## Task description
Copy out the listing that follows exactly, dropping every picture.

(Information)

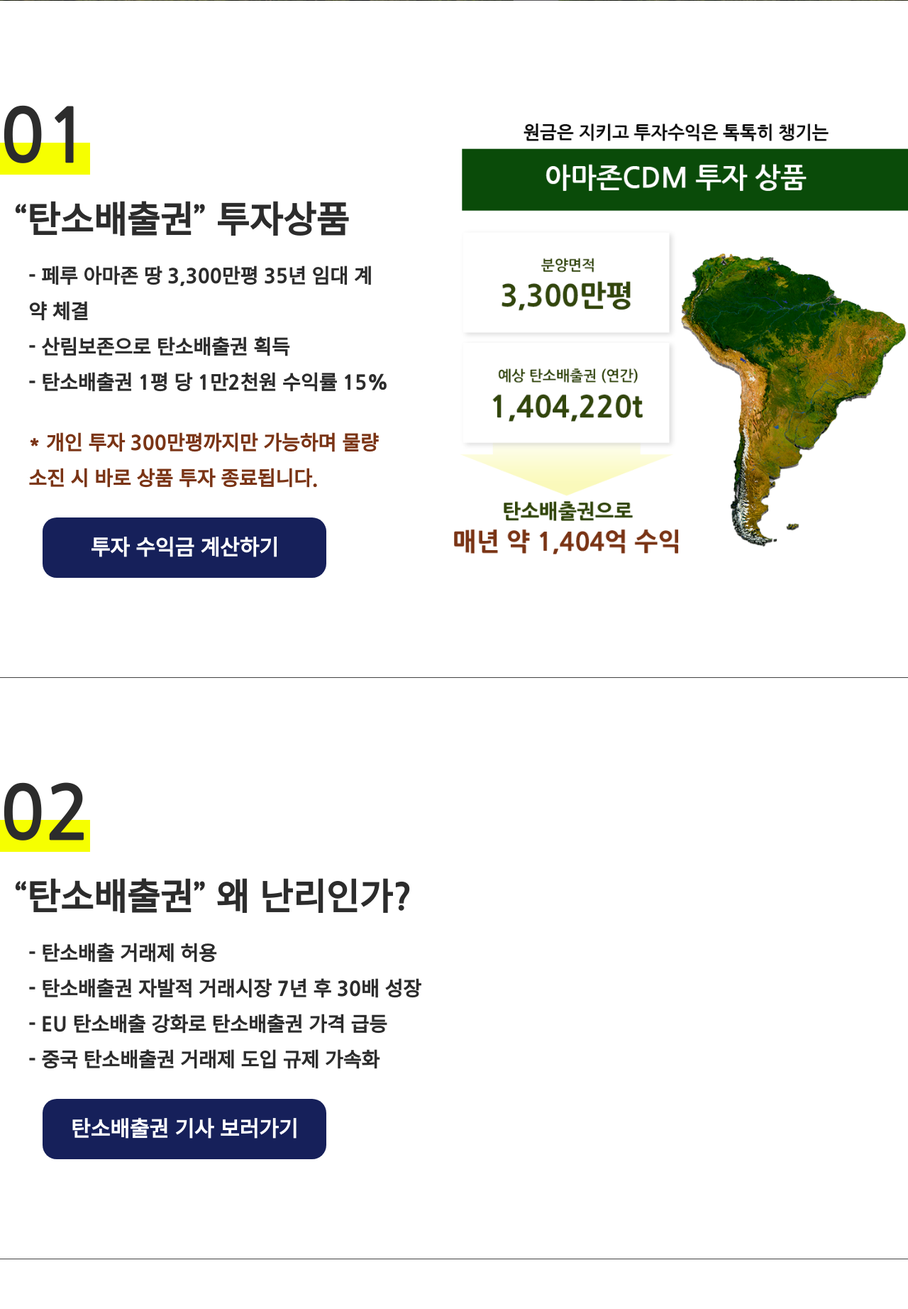
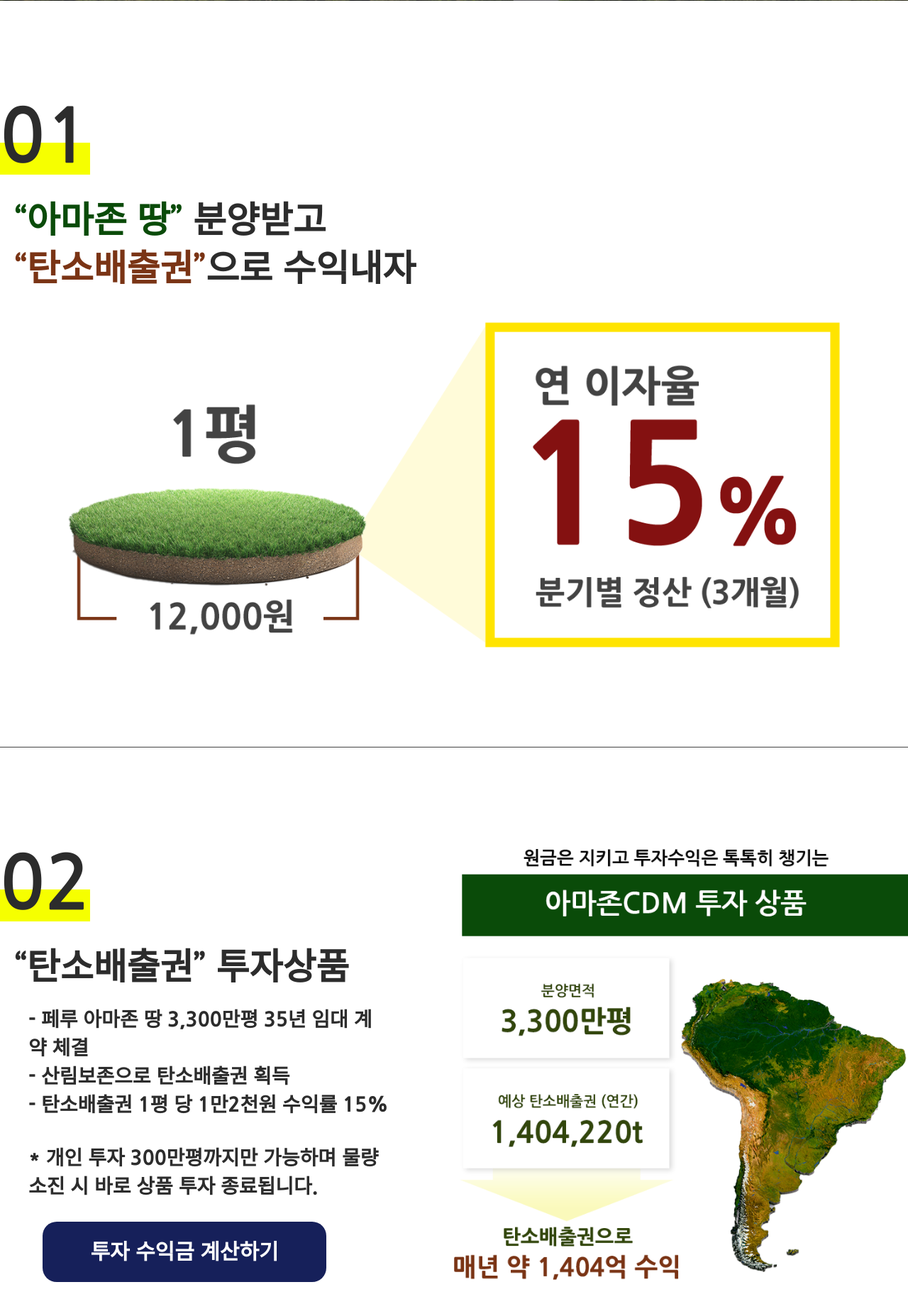
Before and after one commit to kse012050/METAHIPER, a PHP site: page / in a window 1280 px wide. Shown: the part 1540-3384 px from the top of the page at 71% size. Run offline with PHP 8.4, Linux system fonts and the light colour scheme; some web fonts are replaced.

Commit message:
01. 수익 영역 완성 , mark 분류했다

```diff
--- a/css/page.css
+++ b/css/page.css
@@ -25,32 +25,36 @@
 .topArea > div form fieldset a:nth-of-type(2){background-color: #16205a; color: white;}
 .topArea > div form fieldset a:nth-of-type(3){background-color: #fae100; color: #3c1d1e;}
 
-nav{background-color: #f4f4f4; position: sticky; top: 0;}
+/* 메뉴 */
+nav{background-color: #f4f4f4; position: sticky; top: 0; z-index: 1000;}
 nav ul{display: flex;}
 nav ul li{flex: 1; text-align: center;}
 nav ul li a{display: block; font-size: 22px; font-weight: 800; color: #363636; line-height: 70px;}
 
-.productArea > div{padding: 170px 0; background: url('../images/product-bg.png') no-repeat center / cover; text-align: center; color: white;}
+/* 투자 상품 */
+.productArea > div{padding: 170px 0; background: url('../images/top-bg.png') no-repeat center / cover; text-align: center; color: white;}
 .productArea > div h2{font-size: 75px; font-weight: 700; margin-bottom: 60px;}
 .productArea > div p{font-size: 38px; font-weight: 500; line-height: 50px;}
 .productArea > ol{}
 .productArea > ol > li{padding: 140px 0; font-weight: 800; color: #2c2c2c; counter-increment: productList;}
 .productArea > ol > li:not(:last-child){border-bottom: 1px solid #434343;}
-.productArea > ol > li mark{color: #7a3415;}
+.productArea > ol > li mark.brown{color: #7a3415;}
+.productArea > ol > li mark.green{color: #0a4b09;}
 .productArea > ol > li h3{font-size: 51px; line-height: 68px; padding: 0 20px;}
-.productArea > ol > li span{display: inline-block; margin-bottom: 30px; position: relative;}
-.productArea > ol > li span::before{content: '0' counter(productList); display: block; font-size: 105px; font-weight: 700;}
-.productArea > ol > li span::after{content: ''; position: absolute; left: -5; bottom: 0; width: 100%; height: 45px; background-color: #f6ff00; z-index: -1;}
-.productArea > ol > li ul{padding: 0 40px; margin-top: 20px;}
-.productArea > ol > li ul li{font-size: 28px; line-height: 50px;}
-.productArea > ol > li ul + mark{display: block; padding: 0 40px; font-size: 28px; line-height: 50px; margin-top: 35px;}
-.productArea > ol > li :is(button , a) {margin: 0 60px; width: 400px; line-height: 85px; font-size: 30px; font-weight: 800; color: white; text-align: center; border-radius: 20px; background-color: #16205a; margin-top: 30px;}
+.productArea > ol > li > div span{display: inline-block; margin-bottom: 30px; position: relative;}
+.productArea > ol > li > div span::before{content: '0' counter(productList); display: block; font-size: 105px; font-weight: 700;}
+.productArea > ol > li > div span::after{content: ''; position: absolute; left: -5; bottom: 0; width: 100%; height: 45px; background-color: #f6ff00; z-index: -1;}
+.productArea > ol > li > div ul{padding: 0 40px; margin-top: 20px;}
+.productArea > ol > li > div ul li{font-size: 28px; line-height: 40px;}
+.productArea > ol > li > div ul + mark{display: block; padding: 0 40px; font-size: 28px; line-height: 40px; margin-top: 35px;}
+.productArea > ol > li > div :is(button , a) {margin: 0 60px; width: 400px; line-height: 85px; font-size: 30px; font-weight: 800; color: white; text-align: center; border-radius: 20px; background-color: #16205a; margin-top: 30px;}
+.productArea > ol > li > div ol{padding: 0 40px; margin-top: 70px;}
+.productArea > ol > li > div ol li{font-size: 35px; padding: 50px; border-radius: 10em; box-shadow: 5px 5px 20px -10px rgba(0, 0, 0, 0.5);}
+.productArea > ol > li > div ol li:not(:last-child){margin-bottom: 40px;}
+.productArea > ol > li.revenueArea div{padding-bottom: 500px; background: url('../images/revenueImg.png') no-repeat center bottom / 85%;}
 .productArea > ol > li.investArea{display: flex; align-items: center; gap: 50px;}
 .productArea > ol > li.investArea > *{flex: 1;}
 .productArea > ol > li.investArea img{max-width: 50%;}
-.productArea > ol > li ol{padding: 0 40px; margin-top: 70px;}
-.productArea > ol > li ol li{font-size: 35px; padding: 50px; border-radius: 10em; box-shadow: 5px 5px 20px -10px rgba(0, 0, 0, 0.5);}
-.productArea > ol > li ol li:not(:last-child){margin-bottom: 40px;}
-.productArea > ol > li.revenueArea img{width: 100%; border-radius: 200px 0 0 200px; box-shadow: 10px 5px 30px -10px rgba(0, 0, 0, 0.5);}
-.productArea > ol > li.revenueArea img:first-of-type{margin-top: 75px;}
-.productArea > ol > li.revenueArea img:not(:last-of-type){margin-bottom: 75px;}
+.productArea > ol > li.satisfactionArea img{width: 100%; border-radius: 200px 0 0 200px; box-shadow: 10px 5px 30px -10px rgba(0, 0, 0, 0.5);}
+.productArea > ol > li.satisfactionArea img:first-of-type{margin-top: 75px;}
+.productArea > ol > li.satisfactionArea img:not(:last-of-type){margin-bottom: 75px;}
--- a/index.html
+++ b/index.html
@@ -61,6 +61,15 @@
             </p>
         </div>
         <ol class="contentSize">
+            <li class="revenueArea">
+                <div>
+                    <span></span>
+                    <h3>
+                        <mark class="green">“아마존 땅”</mark> 분양받고<br>
+                        <mark class="brown">“탄소배출권”</mark>으로 수익내자
+                    </h3>
+                </div>
+            </li>
             <li class="investArea">
                 <div>
                     <span></span>
@@ -73,9 +82,9 @@
                     <mark>* 개인 투자 300만평까지만 가능하며 물량 소진 시 바로 상품 투자 종료됩니다. </mark>
                     <button>투자 수익금 계산하기</button>
                 </div>
-                <img src="images/product01-img.png" alt="">
+                <img src="images/investImg.png" alt="">
             </li>
-            <li>
+          <!--   <li>
                 <span></span>
                 <h3>“탄소배출권” 왜 난리인가?</h3>
                 <ul>
@@ -85,8 +94,9 @@
                     <li>- 중국 탄소배출권 거래제 도입 규제 가속화</li>
                 </ul>
                 <button>탄소배출권 기사 보러가기</button>
-            </li>
+            </li> -->
             <li>
+                <div>
                     <span></span>
                     <h3>
                         투자 만족도 100% <br>
@@ -99,16 +109,17 @@
                         <li>4. 탄소배출권 수익이 나지 않을 시 100% 원금을 환불해드립니다. </li>
                         <li>5. 아마존 CDM은 환경과 수익을 동시에 챙기는 스마트한 투자상품입니다. </li>
                     </ol>
+                </div>
             </li>
-            <li class="revenueArea">
+            <li class="satisfactionArea">
                 <span></span>
                 <h3>
                     페루 아마존 땅 임대 수익률 15% +a<br>
                     투자수익금을 알려드립니다.
                 </h3>
-                <img src="images/product-revenue-01.png" alt="">
-                <img src="images/product-revenue-02.png" alt="">
-                <img src="images/product-revenue-03.png" alt="">
+                <img src="images/satisfactionImg01.png" alt="">
+                <img src="images/satisfactionImg02.png" alt="">
+                <img src="images/satisfactionImg03.png" alt="">
             </li>
         </ol>
     </section>
```
Also changed, not shown: images/investImg.png (renamed from images/product01-img.png), images/revenueImg.png (added), images/satisfactionImg02.png (renamed from images/product-revenue-02.png), images/satisfactionImg03.png (renamed from images/product-revenue-01.png), images/top-bg.png (renamed from images/product-bg.png), images/웹사이트-개발_07.png (added), images/웹사이트-개발_10.png (added), images/웹사이트-개발_13.png (added), images/웹사이트-개발_17.png (added), images/웹사이트-개발_21.png (added), 2 other files. Lines whose indentation alone changed are shown as unchanged.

(End Information)

## Exercise response
Before and after one commit to kse012050/METAHIPER, a PHP site: page / in a window 1280 px wide. Shown: the part 1540-3384 px from the top of the page at 71% size. Run offline with PHP 8.4, Linux system fonts and the light colour scheme; some web fonts are replaced.

Commit message:
01. 수익 영역 완성 , mark 분류했다

```diff
--- a/css/page.css
+++ b/css/page.css
@@ -25,32 +25,36 @@
 .topArea > div form fieldset a:nth-of-type(2){background-color: #16205a; color: white;}
 .topArea > div form fieldset a:nth-of-type(3){background-color: #fae100; color: #3c1d1e;}
 
-nav{background-color: #f4f4f4; position: sticky; top: 0;}
+/* 메뉴 */
+nav{background-color: #f4f4f4; position: sticky; top: 0; z-index: 1000;}
 nav ul{display: flex;}
 nav ul li{flex: 1; text-align: center;}
 nav ul li a{display: block; font-size: 22px; font-weight: 800; color: #363636; line-height: 70px;}
 
-.productArea > div{padding: 170px 0; background: url('../images/product-bg.png') no-repeat center / cover; text-align: center; color: white;}
+/* 투자 상품 */
+.productArea > div{padding: 170px 0; background: url('../images/top-bg.png') no-repeat center / cover; text-align: center; color: white;}
 .productArea > div h2{font-size: 75px; font-weight: 700; margin-bottom: 60px;}
 .productArea > div p{font-size: 38px; font-weight: 500; line-height: 50px;}
 .productArea > ol{}
 .productArea > ol > li{padding: 140px 0; font-weight: 800; color: #2c2c2c; counter-increment: productList;}
 .productArea > ol > li:not(:last-child){border-bottom: 1px solid #434343;}
-.productArea > ol > li mark{color: #7a3415;}
+.productArea > ol > li mark.brown{color: #7a3415;}
+.productArea > ol > li mark.green{color: #0a4b09;}
 .productArea > ol > li h3{font-size: 51px; line-height: 68px; padding: 0 20px;}
-.productArea > ol > li span{display: inline-block; margin-bottom: 30px; position: relative;}
-.productArea > ol > li span::before{content: '0' counter(productList); display: block; font-size: 105px; font-weight: 700;}
-.productArea > ol > li span::after{content: ''; position: absolute; left: -5; bottom: 0; width: 100%; height: 45px; background-color: #f6ff00; z-index: -1;}
-.productArea > ol > li ul{padding: 0 40px; margin-top: 20px;}
-.productArea > ol > li ul li{font-size: 28px; line-height: 50px;}
-.productArea > ol > li ul + mark{display: block; padding: 0 40px; font-size: 28px; line-height: 50px; margin-top: 35px;}
-.productArea > ol > li :is(button , a) {margin: 0 60px; width: 400px; line-height: 85px; font-size: 30px; font-weight: 800; color: white; text-align: center; border-radius: 20px; background-color: #16205a; margin-top: 30px;}
+.productArea > ol > li > div span{display: inline-block; margin-bottom: 30px; position: relative;}
+.productArea > ol > li > div span::before{content: '0' counter(productList); display: block; font-size: 105px; font-weight: 700;}
+.productArea > ol > li > div span::after{content: ''; position: absolute; left: -5; bottom: 0; width: 100%; height: 45px; background-color: #f6ff00; z-index: -1;}
+.productArea > ol > li > div ul{padding: 0 40px; margin-top: 20px;}
+.productArea > ol > li > div ul li{font-size: 28px; line-height: 40px;}
+.productArea > ol > li > div ul + mark{display: block; padding: 0 40px; font-size: 28px; line-height: 40px; margin-top: 35px;}
+.productArea > ol > li > div :is(button , a) {margin: 0 60px; width: 400px; line-height: 85px; font-size: 30px; font-weight: 800; color: white; text-align: center; border-radius: 20px; background-color: #16205a; margin-top: 30px;}
+.productArea > ol > li > div ol{padding: 0 40px; margin-top: 70px;}
+.productArea > ol > li > div ol li{font-size: 35px; padding: 50px; border-radius: 10em; box-shadow: 5px 5px 20px -10px rgba(0, 0, 0, 0.5);}
+.productArea > ol > li > div ol li:not(:last-child){margin-bottom: 40px;}
+.productArea > ol > li.revenueArea div{padding-bottom: 500px; background: url('../images/revenueImg.png') no-repeat center bottom / 85%;}
 .productArea > ol > li.investArea{display: flex; align-items: center; gap: 50px;}
 .productArea > ol > li.investArea > *{flex: 1;}
 .productArea > ol > li.investArea img{max-width: 50%;}
-.productArea > ol > li ol{padding: 0 40px; margin-top: 70px;}
-.productArea > ol > li ol li{font-size: 35px; padding: 50px; border-radius: 10em; box-shadow: 5px 5px 20px -10px rgba(0, 0, 0, 0.5);}
-.productArea > ol > li ol li:not(:last-child){margin-bottom: 40px;}
-.productArea > ol > li.revenueArea img{width: 100%; border-radius: 200px 0 0 200px; box-shadow: 10px 5px 30px -10px rgba(0, 0, 0, 0.5);}
-.productArea > ol > li.revenueArea img:first-of-type{margin-top: 75px;}
-.productArea > ol > li.revenueArea img:not(:last-of-type){margin-bottom: 75px;}
+.productArea > ol > li.satisfactionArea img{width: 100%; border-radius: 200px 0 0 200px; box-shadow: 10px 5px 30px -10px rgba(0, 0, 0, 0.5);}
+.productArea > ol > li.satisfactionArea img:first-of-type{margin-top: 75px;}
+.productArea > ol > li.satisfactionArea img:not(:last-of-type){margin-bottom: 75px;}
--- a/index.html
+++ b/index.html
@@ -61,6 +61,15 @@
             </p>
         </div>
         <ol class="contentSize">
+            <li class="revenueArea">
+                <div>
+                    <span></span>
+                    <h3>
+                        <mark class="green">“아마존 땅”</mark> 분양받고<br>
+                        <mark class="brown">“탄소배출권”</mark>으로 수익내자
+                    </h3>
+                </div>
+            </li>
             <li class="investArea">
                 <div>
                     <span></span>
@@ -73,9 +82,9 @@
                     <mark>* 개인 투자 300만평까지만 가능하며 물량 소진 시 바로 상품 투자 종료됩니다. </mark>
                     <button>투자 수익금 계산하기</button>
                 </div>
-                <img src="images/product01-img.png" alt="">
+                <img src="images/investImg.png" alt="">
             </li>
-            <li>
+          <!--   <li>
                 <span></span>
                 <h3>“탄소배출권” 왜 난리인가?</h3>
                 <ul>
@@ -85,8 +94,9 @@
                     <li>- 중국 탄소배출권 거래제 도입 규제 가속화</li>
                 </ul>
                 <button>탄소배출권 기사 보러가기</button>
-            </li>
+            </li> -->
             <li>
+                <div>
                     <span></span>
                     <h3>
                         투자 만족도 100% <br>
@@ -99,16 +109,17 @@
                         <li>4. 탄소배출권 수익이 나지 않을 시 100% 원금을 환불해드립니다. </li>
                         <li>5. 아마존 CDM은 환경과 수익을 동시에 챙기는 스마트한 투자상품입니다. </li>
                     </ol>
+                </div>
             </li>
-            <li class="revenueArea">
+            <li class="satisfactionArea">
                 <span></span>
                 <h3>
                     페루 아마존 땅 임대 수익률 15% +a<br>
                     투자수익금을 알려드립니다.
                 </h3>
-                <img src="images/product-revenue-01.png" alt="">
-                <img src="images/product-revenue-02.png" alt="">
-                <img src="images/product-revenue-03.png" alt="">
+                <img src="images/satisfactionImg01.png" alt="">
+                <img src="images/satisfactionImg02.png" alt="">
+                <img src="images/satisfactionImg03.png" alt="">
             </li>
         </ol>
     </section>
```
Also changed, not shown: images/investImg.png (renamed from images/product01-img.png), images/revenueImg.png (added), images/satisfactionImg02.png (renamed from images/product-revenue-02.png), images/satisfactionImg03.png (renamed from images/product-revenue-01.png), images/top-bg.png (renamed from images/product-bg.png), images/웹사이트-개발_07.png (added), images/웹사이트-개발_10.png (added), images/웹사이트-개발_13.png (added), images/웹사이트-개발_17.png (added), images/웹사이트-개발_21.png (added), 2 other files. Lines whose indentation alone changed are shown as unchanged.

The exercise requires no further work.